Did You Know?
You have heard of Mr. Roberts? No, not the one on
TV "in the neighborhood", no, not the Lt. Robert, Naval
Officer from the Movies. Mr. Henry Roberts [1837-1923]. He was a
West Point educated U.S. Army Officer. He became interested in parliamentary
law when he was asked to preside at a meeting and found he didn't
know how. He found after attending meetings in different parts of
the country, that everyone was going by their own set of rules,
no one really knew how, as there were no rules. After investigating
what was written at the time about meeting order of business and
finding that no authority agreed on the subject, he decided to write
his own set of rules. He published his own wors on the subject,
having 4,000 copies printed. The book was titled Pocket Manual
of Rules of Order for Deliberative Assemblies. It was 176 pages
long. He then found a publisher, who retitled the book, Robert's
Rules of Order. That 1st edition sold out in 3 months. The
rest is history! Bringing order out of what can be chaos at times.
Some simple general rules:
TAKE UP BUSINESS ONE ITEM AT A TIME
*Each meeting, led by the Presiding Officer, follows

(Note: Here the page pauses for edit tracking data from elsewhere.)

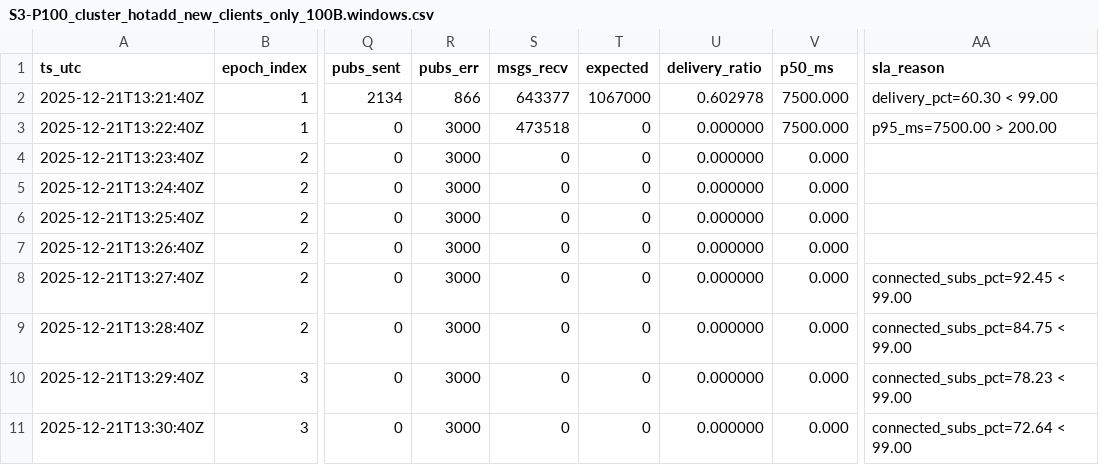
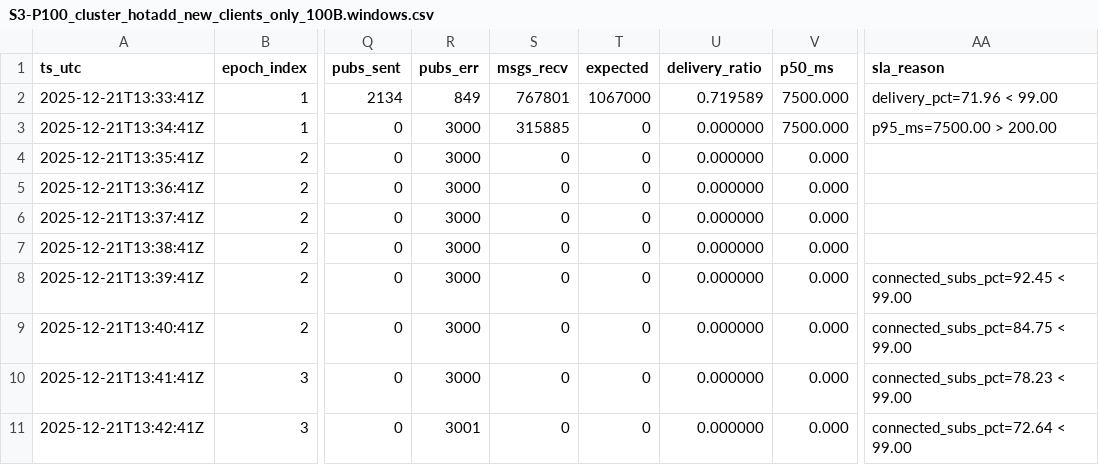
Before and after one commit to swastikmishra/mqtt-research-data, a CSV file: app/results/S3-P100_cluster_hotadd_new_clients_only_100B.windows.csv, drawn as a sheet; only a part is shown, gaps mark what is left out; the diff names each change by its address in the sheet, - before the commit and + after, or states it on an @@ line.

Commit message:
updated results

```diff
--- a/app/results/S3-P100_cluster_hotadd_new_clients_only_100B.windows.csv
+++ b/app/results/S3-P100_cluster_hotadd_new_clients_only_100B.windows.csv
-A2 (ts_utc): 2025-12-21T13:21:40Z
+A2 (ts_utc): 2025-12-21T13:33:41Z
-R2 (pubs_err): 866
+R2 (pubs_err): 849
-S2 (msgs_recv): 643377
+S2 (msgs_recv): 767801
-U2 (delivery_ratio): 0.602978
+U2 (delivery_ratio): 0.719589
-AA2 (sla_reason): delivery_pct=60.30 < 99.00
+AA2 (sla_reason): delivery_pct=71.96 < 99.00
-A3 (ts_utc): 2025-12-21T13:22:40Z
+A3 (ts_utc): 2025-12-21T13:34:41Z
-S3 (msgs_recv): 473518
+S3 (msgs_recv): 315885
-A4 (ts_utc): 2025-12-21T13:23:40Z
+A4 (ts_utc): 2025-12-21T13:35:41Z
-A5 (ts_utc): 2025-12-21T13:24:40Z
+A5 (ts_utc): 2025-12-21T13:36:41Z
-A6 (ts_utc): 2025-12-21T13:25:40Z
+A6 (ts_utc): 2025-12-21T13:37:41Z
-A7 (ts_utc): 2025-12-21T13:26:40Z
+A7 (ts_utc): 2025-12-21T13:38:41Z
-A8 (ts_utc): 2025-12-21T13:27:40Z
+A8 (ts_utc): 2025-12-21T13:39:41Z
-A9 (ts_utc): 2025-12-21T13:28:40Z
+A9 (ts_utc): 2025-12-21T13:40:41Z
-A10 (ts_utc): 2025-12-21T13:29:40Z
+A10 (ts_utc): 2025-12-21T13:41:41Z
-A11 (ts_utc): 2025-12-21T13:30:40Z
+A11 (ts_utc): 2025-12-21T13:42:41Z
-R11 (pubs_err): 3000
+R11 (pubs_err): 3001
```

an order of business called an agenda, reviewed in its proper order,
and disposed of before moving to the next issue.
* Only one main motion can be pending at a time. When a main motion
is pending, members can make motions froma class of motions called
secondary motions. Some examples of secondary motions are
to amend, refer to a committee, and postpone.
These must be discussed, and resolved [voted on] before going back
to the main motion, which may have an amendment attached to it at
* Only one member can be assigned the floor at a time.
*Members take turns speaking.
No member speaks twice about a motion until all members have had
the opportunity to speak.
[more rules and procedures next time]